Ayurvedic medicinal spice saffron found to inhibit Liver Cancer


Saffron, a naturally derived plant product has been found to prevent or protect against Liver Cancer (Hepatocellular Carcinoma), according to latest study conducted by the professors in UAE, and published in the journal Recent Patents on Anticancer Drug Discovery.

The research revealed that the wonder spice comprises of a bio-moclecule that is beneficial for liver. The study was aimed at examining the chemo-preventive action of saffron’s main bio-molecule, ‘Crocetin’ or ‘crocin’, against chemically-induced liver cancer in rats and also to study the mechanisms by which crocin employs its anti-tumour effects.

“Our findings suggest that saffron provides an anti-cancer protective effect, promoting cell death, and inhibiting proliferation of cancerous cells and blocking inflammations,” the researchers said.

At the end of the study, the authors, based on their findings, concluded that crocin can be a potential chemo-preventive agent against Hepatocellular Carcinoma or Liver Cancer.

Several previous studies have also shown that saffron possess antioxidant, anti-cancer and anti-inflammatory properties. Spices like saffron, and turmeric in particular, have in-built medicinal properties, which, when incorporated into our diet from an early state, helps strengthen our bodies against invasion of toxins, viruses and bacteria.

Saffron is a spice derived from the flower of saffron crocus, a plant native to Southwest Asia. The natural carotenoid in the spice, namely, “Crocin” is the primary cancer-fighting element in Saffron. Apart from inhibiting the progression of the disease, it also decreases the size of the tumour by half, thereby ensuring complete prevention of the disease.

Saffron is among the most expensive spices in the world, derived from about 250,000 flower stigmas. There is plenty of such information that points to the ability of saffron in inhibiting cancer.

Some of the previous studies dating back to the year 2004, has shown that aqueous saffron preparations can inhibit chemically induced skin carcinogenesis, wherein both changes in carcinogen bioactivation and tumour proliferation may occur. Later, studies in 2007, and 2009, have shown that similar to other spices, Saffron suppresses cell growth in neoplastic cells to a large extent than in normal cells, and the ability of crocin to decrease cell viability occurs in a concentration and time-dependent manner.

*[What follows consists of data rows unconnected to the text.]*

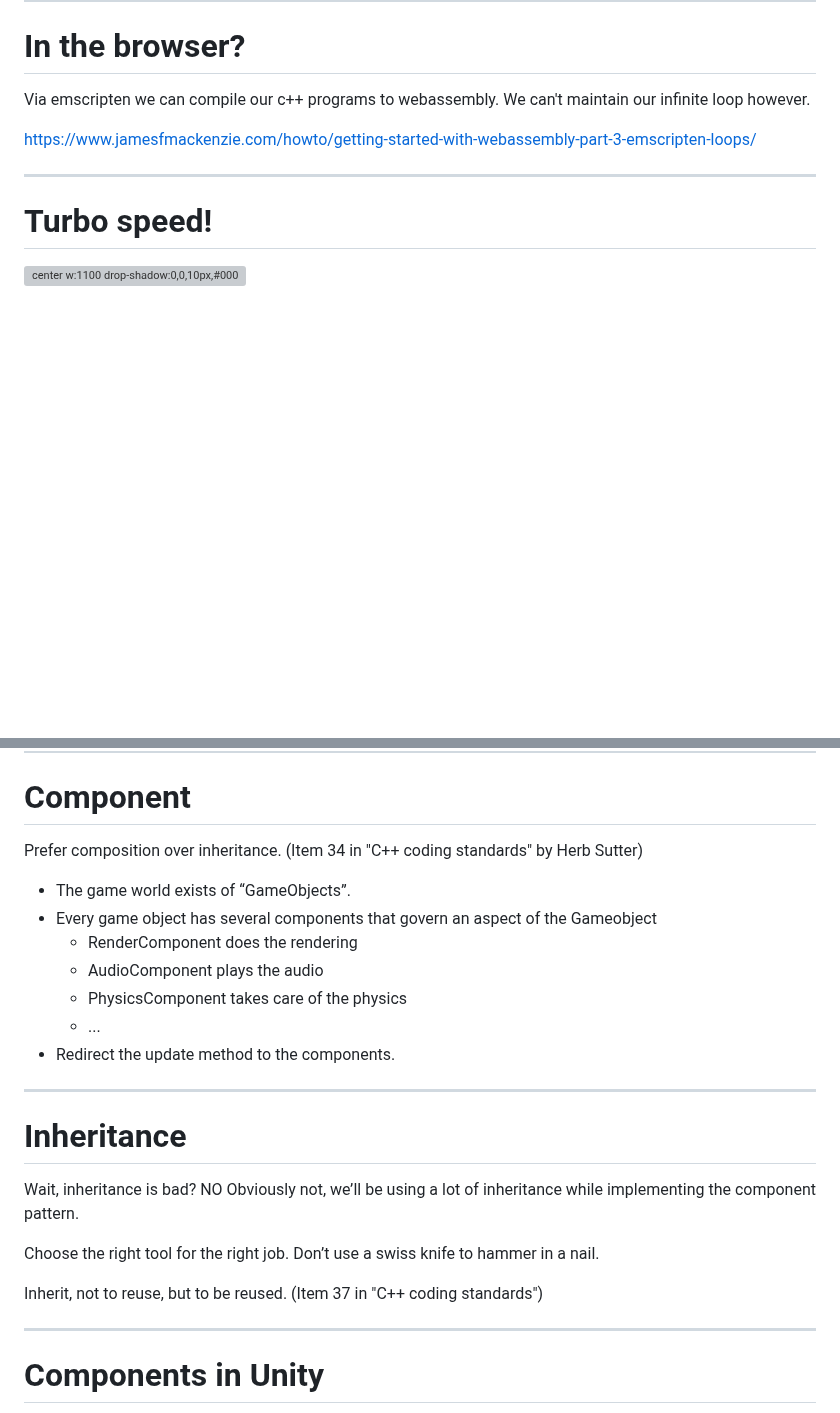
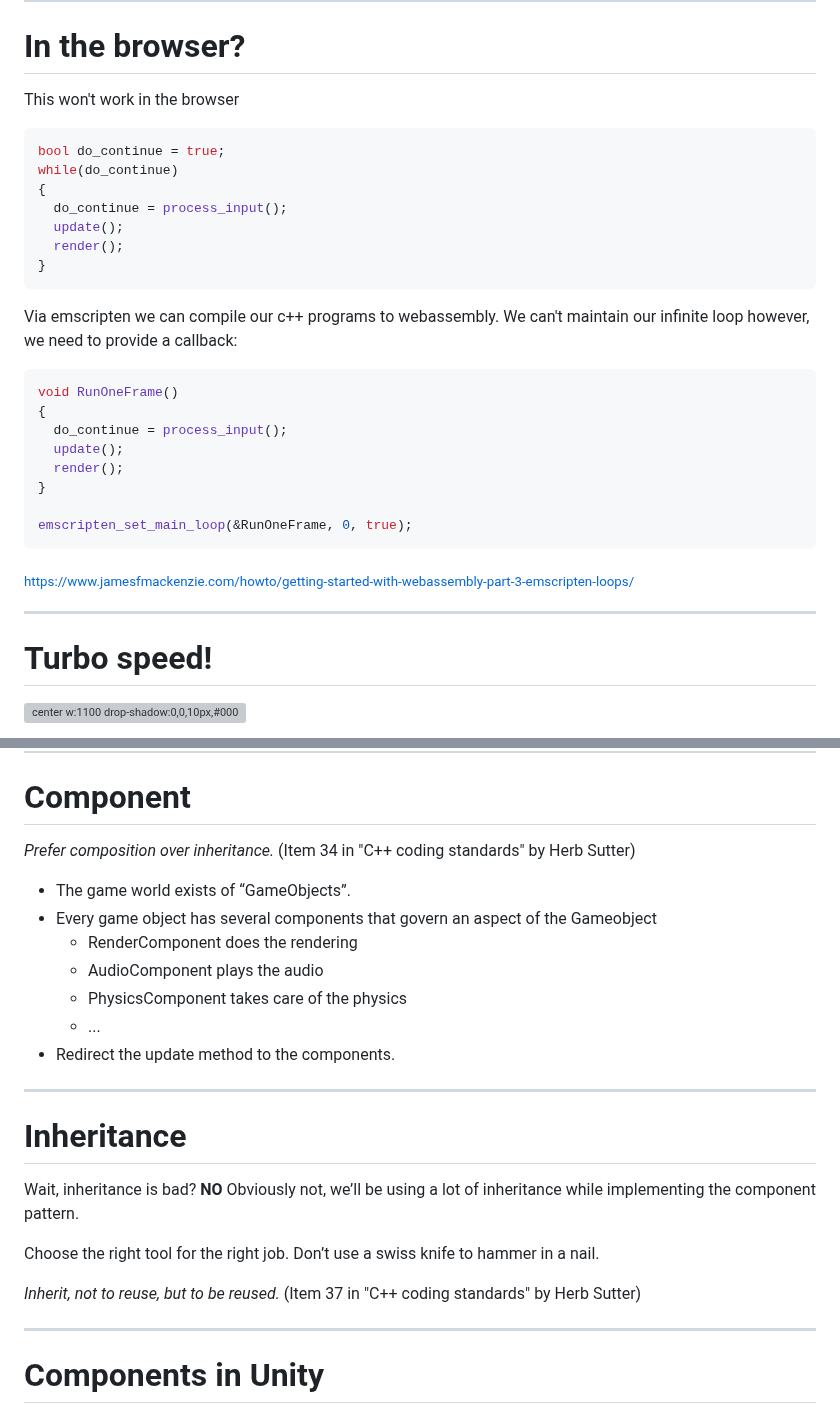
Before and after one commit to avadae/programming4, a Markdown page: slides/gameloop_updatemethod_component/gameloop_updatemethod_component.md, 2 parts joined by grey strips. Rendered like a GitHub page; blank space fills up the shorter version; grey boxes are pictures that could not be loaded.

Commit message:
Finalized slide on emscripten loop

````diff
--- a/slides/gameloop_updatemethod_component/gameloop_updatemethod_component.md
+++ b/slides/gameloop_updatemethod_component/gameloop_updatemethod_component.md
@@ -128,9 +128,36 @@ while(do_continue)
 
 # In the browser?
 
-Via emscripten we can compile our c++ programs to webassembly. We can't maintain our infinite loop however.
+This won't work in the browser
 
-https://www.jamesfmackenzie.com/howto/getting-started-with-webassembly-part-3-emscripten-loops/
+```cpp
+bool do_continue = true;
+while(do_continue)
+{
+  do_continue = process_input();
+  update();
+  render();
+}
+```
+
+Via emscripten we can compile our c++ programs to webassembly. We can't maintain our infinite loop however, we need to provide a callback:
+
+```cpp
+void RunOneFrame()
+{
+  do_continue = process_input();
+  update();
+  render();
+}
+
+emscripten_set_main_loop(&RunOneFrame, 0, true);
+```
+
+<sub>https://www.jamesfmackenzie.com/howto/getting-started-with-webassembly-part-3-emscripten-loops/</sub>
+
+<!--
+The 0 is the fps, 0 to let the browser decide and true is for "simulate infinite loop"
+-->
 
 ---
 
@@ -521,7 +548,7 @@ over inheritance</b>
 
 # Component
 
-Prefer composition over inheritance. (Item 34 in "C++ coding standards" by Herb Sutter)
+*Prefer composition over inheritance.* (Item 34 in "C++ coding standards" by Herb Sutter)
 
 - The game world exists of “GameObjects”.
 - Every game object has several components that govern an aspect of the Gameobject
@@ -536,13 +563,13 @@ Prefer composition over inheritance. (Item 34 in "C++ coding standards" by Herb
 # Inheritance
 
 Wait, inheritance is bad?
-NO
+**NO**
 Obviously not, we’ll be using a lot of inheritance while implementing the component pattern.
 
 Choose the right tool for the right job.
 Don’t use a swiss knife to hammer in a nail.
 
-Inherit, not to reuse, but to be reused. (Item 37 in "C++ coding standards")
+*Inherit, not to reuse, but to be reused.* (Item 37 in "C++ coding standards" by Herb Sutter)
 
 ---
 
````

Ayurvedic texts reveal that the herb ‘Crocus Sativus’, also known by names ‘kumkuma’ or ‘saffron’, is grouped under “Varnya” gana, which means the one which imparts fairness or glow to skin. Saffron is considerably used in Ayurveda, Unani and Chinese medicinal preparations.

Ayurveda pharmacology shows that saffron is ‘bitter’ to taste, increases body fire, and balances tridoshas (vata, pitta and kapha). In Ayurveda, saffron is also often referred to as the golden spice, and used as an important medicinal ingredient in large number of Ayurvedic medicines due to its strong antipoisonous, cardiotonic, carminative, diuretic, aphrodisiac, stimulant, febrifuge, nervine tonic, sedative and styptic properties, and is highly valued in Ayurveda.

It is also used in treating arthritis, acne, apoplexy, colic, asthma, cough, dyspepsia, liver disorders, mental disorders, insect bites and stings, oedema, painful menstruation, male reproductive issues, sore throat, splenic disorders etc. It contributes largely in improving weak eyesight and is much valued as a complexion builder, as it adds a healthy glow and brightness to the body.

However, Saffron is a potent spice. Excessive intake may be harmful. The dosage of saffron intake is dependent on factors like climatic conditions, health, age of the individual and the manner in which the dosage is taken. When taking saffron for medical reasons, it should always be taken as per proper medical advice.